» **Exercise requirements**
Keep only the lines of the data below that contain "white", and copy them.

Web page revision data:
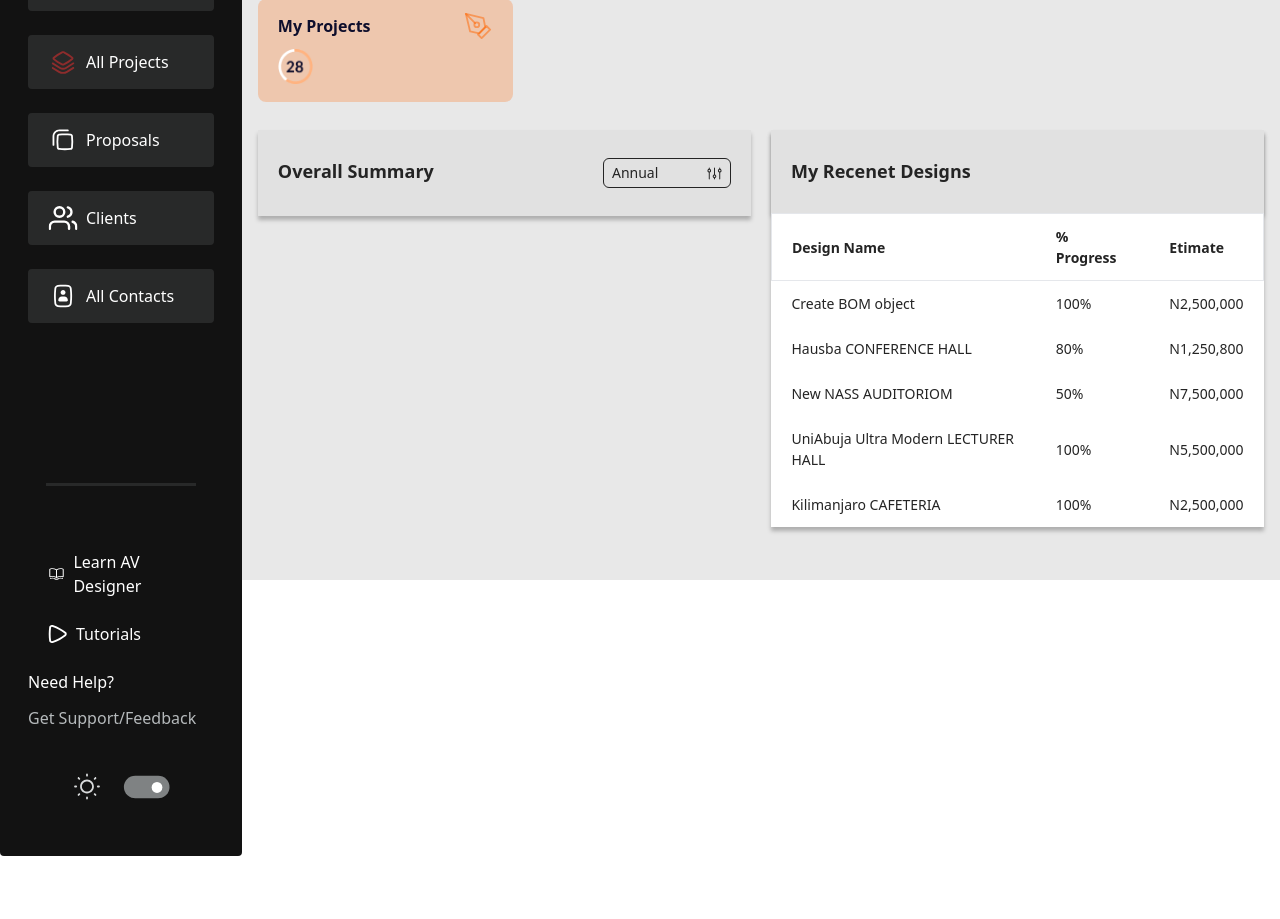
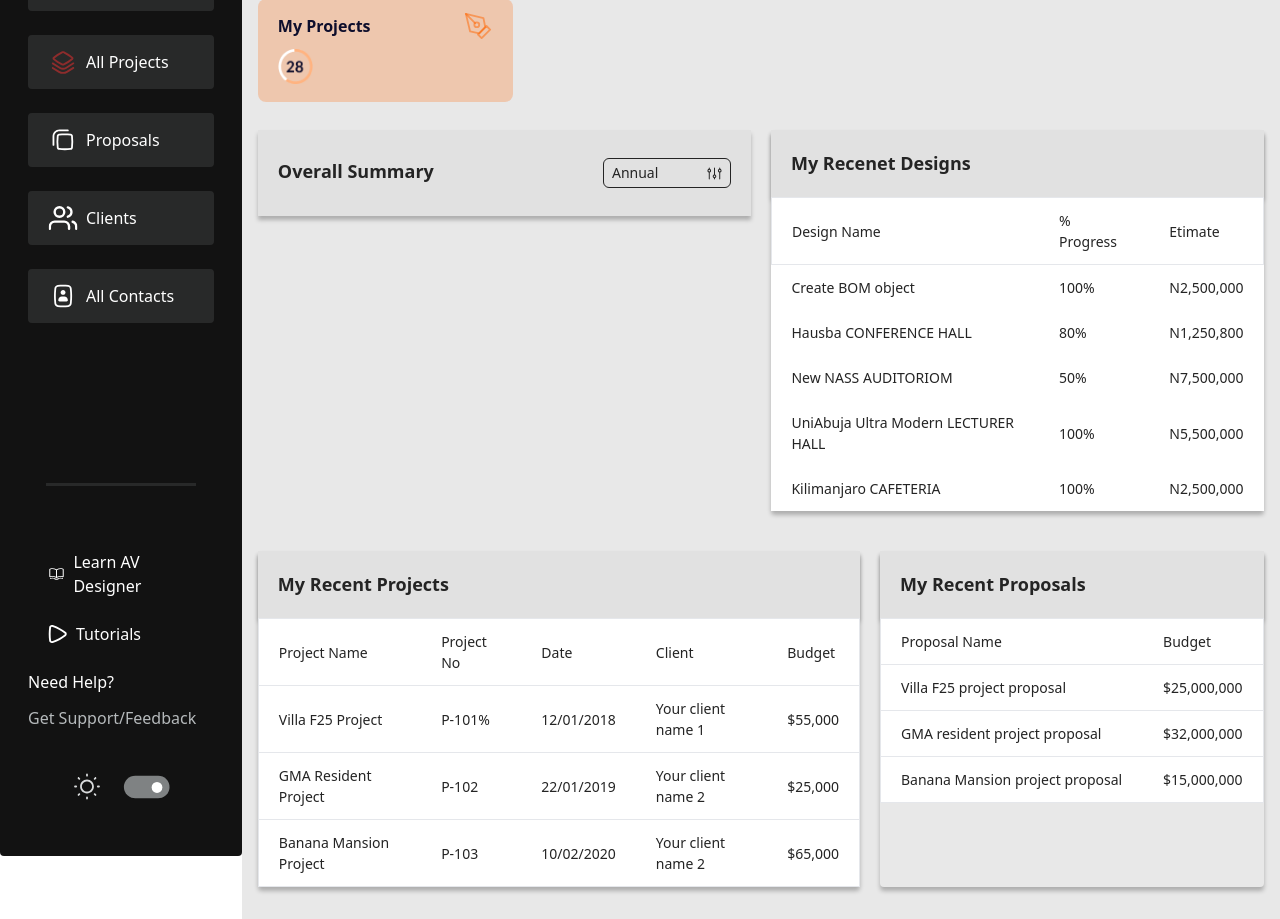
Before and after one commit to AdamJamiu/AV-Design, a Next.js app: page / in a window 1280 px wide. Shown: the part 220-1139 px from the top of the page. Before the commit the page ends 1076 px from the top, so only its background shows below. Built offline with nearby package versions, Linux system fonts and the light colour scheme.

Commit message:
my recent proposal, recent projects and

```diff
--- a/components/Main.js
+++ b/components/Main.js
@@ -10,6 +10,8 @@ import Group28 from "../public/assets/images/Group 28.png";
 import Group42 from "../public/assets/images/Group 42.png";
 import OverallSummary from './elements/Tables/OverallSum';
 import MyRecentDesigns from './elements/Tables/MyRecentDes';
+import RecentProjects from './elements/Tables/RecentProject';
+import RecentProposals from './elements/Tables/RecentProposals';
 
 
 const Main = () => {
@@ -65,6 +67,13 @@ const Main = () => {
                 <OverallSummary />
                 <MyRecentDesigns />
             </div>
+
+            {/* second line table */}
+            <div className='flex flex-row justify-stretch items-stretch gap-x-5 mt-10'>
+                <RecentProjects />
+                <RecentProposals />
+            </div>
+
         </>
     )
 }
--- a/components/elements/Tables/MyRecentDes.js
+++ b/components/elements/Tables/MyRecentDes.js
@@ -27,10 +27,10 @@ const datas = [
 ]
 
 
-function MyRecentDesigns() {
+const MyRecentDesigns = () => {
     return (
-        <div className='shadow-4xl flex-1'>
-            <div className='flex flex-row justify-between bg-[#E1E1E1] shadow-4xl py-7 px-5'>
+        <div className='shadow-4xl flex-1 rounded'>
+            <div className='flex flex-row justify-between bg-[#E1E1E1] shadow-4xl p-5'>
                 <p className='font-bold text-[#242424] text-[18px]'>My Recenet Designs</p>
 
             </div>
@@ -38,9 +38,9 @@ function MyRecentDesigns() {
             <div className='bg-white'>
                 <table className='w-full'>
                     <tr className='border-bottom border'>
-                        <td className='text-[#242424] font-bold text-[14px] py-3 px-5'>Design Name</td>
-                        <td className='text-[#242424] font-bold text-[14px] py-3 px-5'>% Progress</td>
-                        <td className='text-[#242424] font-bold text-[14px] py-3 px-5'>Etimate</td>
+                        <td className='text-[#242424] text-[14px] py-3 px-5'>Design Name</td>
+                        <td className='text-[#242424] text-[14px] py-3 px-5'>% Progress</td>
+                        <td className='text-[#242424] text-[14px] py-3 px-5'>Etimate</td>
                     </tr>
                     <tbody>
                         {datas.map((data, index) => (
--- /dev/null
+++ b/components/elements/Tables/RecentProject.js
@@ -0,0 +1,60 @@
+const datas = [
+    {
+        projectName: 'Villa F25 Project',
+        projectNo: 'P-101%',
+        date: '12/01/2018',
+        client: 'Your client name 1',
+        budget: '$55,000',
+    },
+    {
+        projectName: 'GMA Resident Project',
+        projectNo: 'P-102',
+        date: '22/01/2019',
+        client: 'Your client name 2',
+        budget: '$25,000',
+    },
+    {
+        projectName: 'Banana Mansion Project',
+        projectNo: 'P-103',
+        date: '10/02/2020',
+        client: 'Your client name 2',
+        budget: '$65,000',
+    },
+]
+
+
+const RecentProjects = () => {
+    return (
+        <div className='shadow-4xl flex-1 rounded'>
+            <div className='flex flex-row justify-between bg-[#E1E1E1] shadow-4xl p-5'>
+                <p className='font-bold text-[#242424] text-[18px]'>My Recent Projects</p>
+            </div>
+
+            <div className='bg-white h-fullx'>
+                <table className='w-full'>
+                    <tr className='border-bottom border'>
+                        <td className='text-[#242424] text-[14px] py-3 px-5'>Project Name</td>
+                        <td className='text-[#242424] text-[14px] py-3 px-5'>Project No</td>
+                        <td className='text-[#242424] text-[14px] py-3 px-5'>Date</td>
+                        <td className='text-[#242424] text-[14px] py-3 px-5'>Client</td>
+                        <td className='text-[#242424] text-[14px] py-3 px-5'>Budget</td>
+                    </tr>
+                    <tbody>
+                        {datas.map((data, index) => (
+                            <tr key={index} className='border border-bottom'>
+                                <td className='text-[#242424] text-[14px] py-3 px-5'>{data?.projectName}</td>
+                                <td className='text-[#242424] text-[14px] py-3 px-5'>{data?.projectNo}</td>
+                                <td className='text-[#242424] text-[14px] py-3 px-5'>{data?.date}</td>
+                                <td className='text-[#242424] text-[14px] py-3 px-5'>{data?.client}</td>
+                                <td className='text-[#242424] text-[14px] py-3 px-5'>{data?.budget}</td>
+                            </tr>
+                        ))}
+                    </tbody>
+                </table>
+
+            </div>
+        </div>
+    )
+}
+
+export default RecentProjects;
--- /dev/null
+++ b/components/elements/Tables/RecentProposals.js
@@ -0,0 +1,47 @@
+const datas = [
+    {
+        proposalName: 'Villa F25 project proposal',
+        budget: '$25,000,000'
+    },
+    {
+        proposalName: 'GMA resident project proposal',
+        budget: '$32,000,000'
+    },
+    {
+        proposalName: 'Banana Mansion project proposal',
+        budget: '$15,000,000'
+    },
+
+]
+
+
+const RecentProposals = () => {
+    return (
+        <div className='shadow-4xl w-96 flex-2 rounded'>
+            <div className='flex flex-row justify-between bg-[#E1E1E1] shadow-4xl p-5'>
+                <p className='font-bold text-[#242424] text-[18px]'>My Recent Proposals</p>
+
+            </div>
+
+            <div className='bg-white'>
+                <table className='w-full'>
+                    <tr className='border-bottom border'>
+                        <td className='text-[#242424] text-[14px] py-3 px-5'>Proposal Name</td>
+                        <td className='text-[#242424] text-[14px] py-3 px-5'>Budget</td>
+                    </tr>
+                    <tbody>
+                        {datas.map((data, index) => (
+                            <tr key={index} className='border border-bottom'>
+                                <td className='text-[#242424] text-[14px] py-3 px-5'>{data?.proposalName}</td>
+                                <td className='text-[#242424] text-[14px] py-3 px-5'>{data?.budget}</td>
+                            </tr>
+                        ))}
+                    </tbody>
+                </table>
+
+            </div>
+        </div>
+    )
+}
+
+export default RecentProposals;
--- a/styles/globals.css
+++ b/styles/globals.css
@@ -59,7 +59,7 @@ hr {
 
 .main {
   padding: 2em 1em;
-  height: 100vh;
+  /* height: 100%; */
   width: 100%;
   background-color: #e8e8e8;
 }
```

» **The completed task**
             <div className='bg-white'>
+            <div className='bg-white h-fullx'>
+            <div className='bg-white'>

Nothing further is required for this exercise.